Your objective:
The word "color" marks the lines to keep; find each one in the data and copy it.

Front-end code edit data:
:::
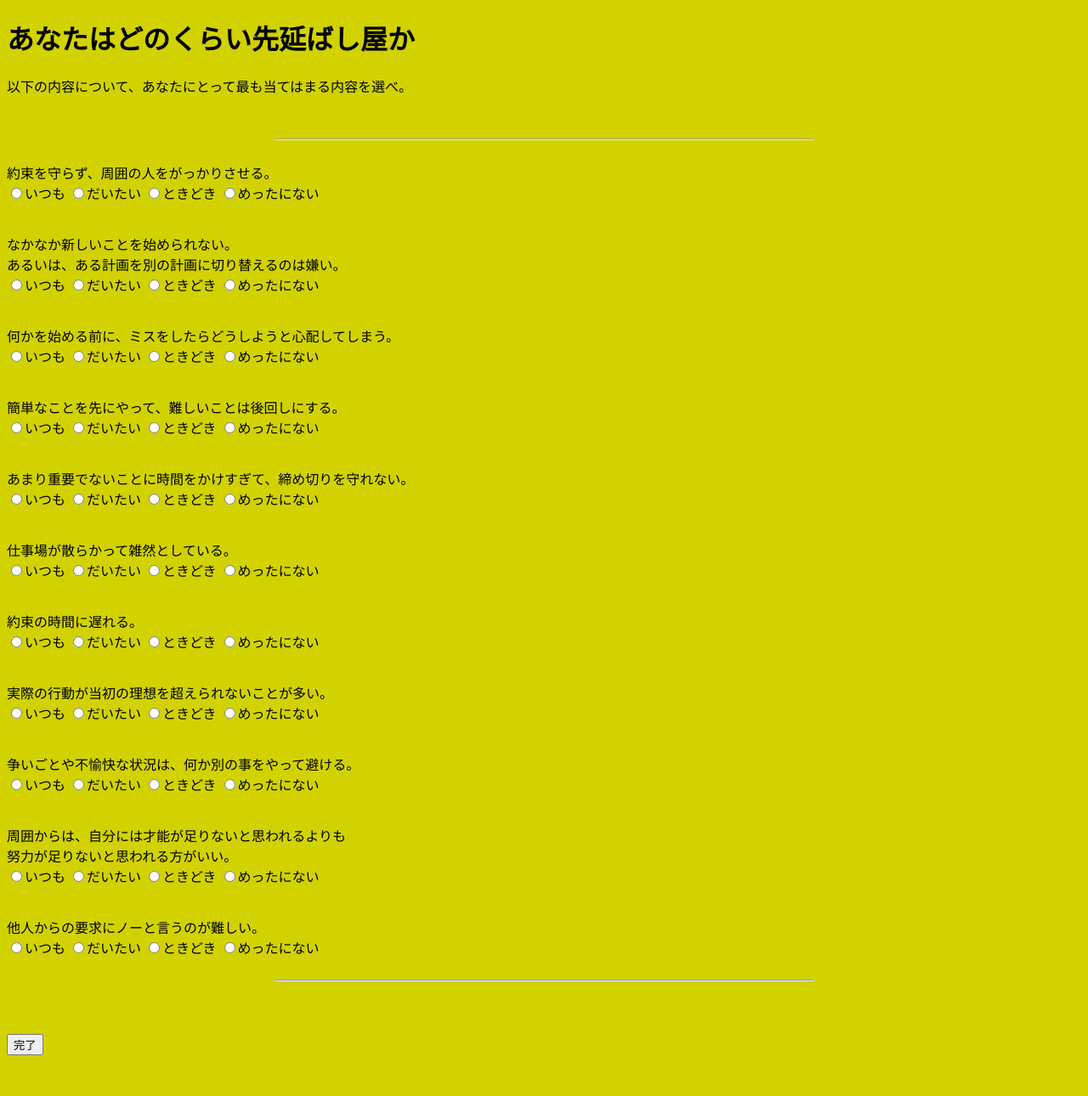
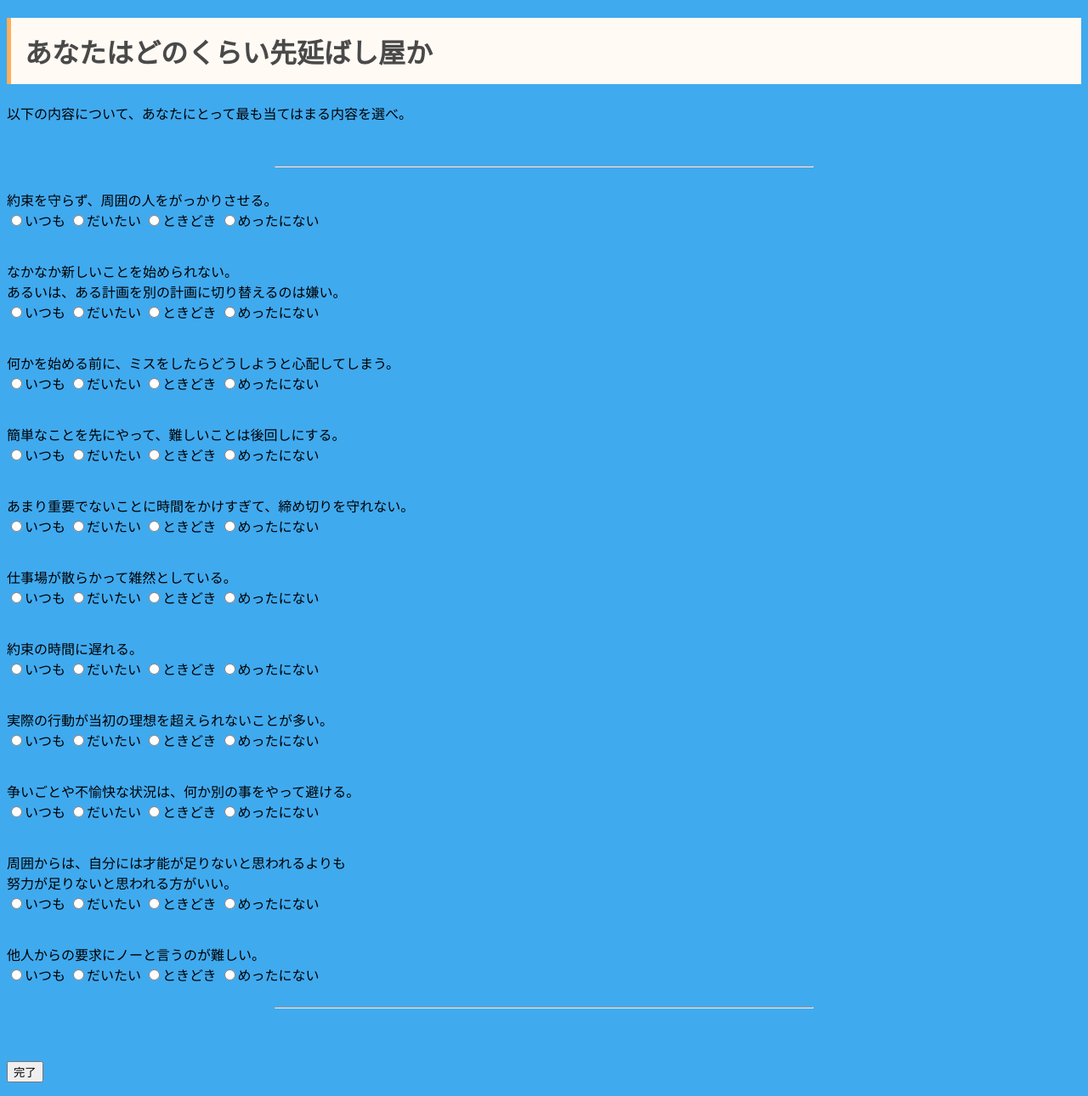
Before and after one commit to inamake/psychopath_bot, a Flask app: page /putOffTest in a window 1280 px wide. Shown: the whole page at 85% size. Before the commit the page ends 1242 px from the top, so only its background shows below. Run offline with Flask 2, Linux system fonts and the light colour scheme.

Commit message:
css追加(11/27)

```diff
--- a/static/stylesheet.css
+++ b/static/stylesheet.css
@@ -1,4 +1,11 @@
 body{
-    background-color: #D2D200;
+    background-color: #40AAEF;
 
 }
+
+h1{
+    padding: 0.5em;/*文字周りの余白*/
+    color: #494949;/*文字色*/
+    background: #fffaf4;/*背景色*/
+    border-left: solid 5px #ffaf58;/*左線（実線 太さ 色）*/
+}
```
:::
Written solution:
-    background-color: #D2D200;
+    background-color: #40AAEF;
+    color: #494949;/*文字色*/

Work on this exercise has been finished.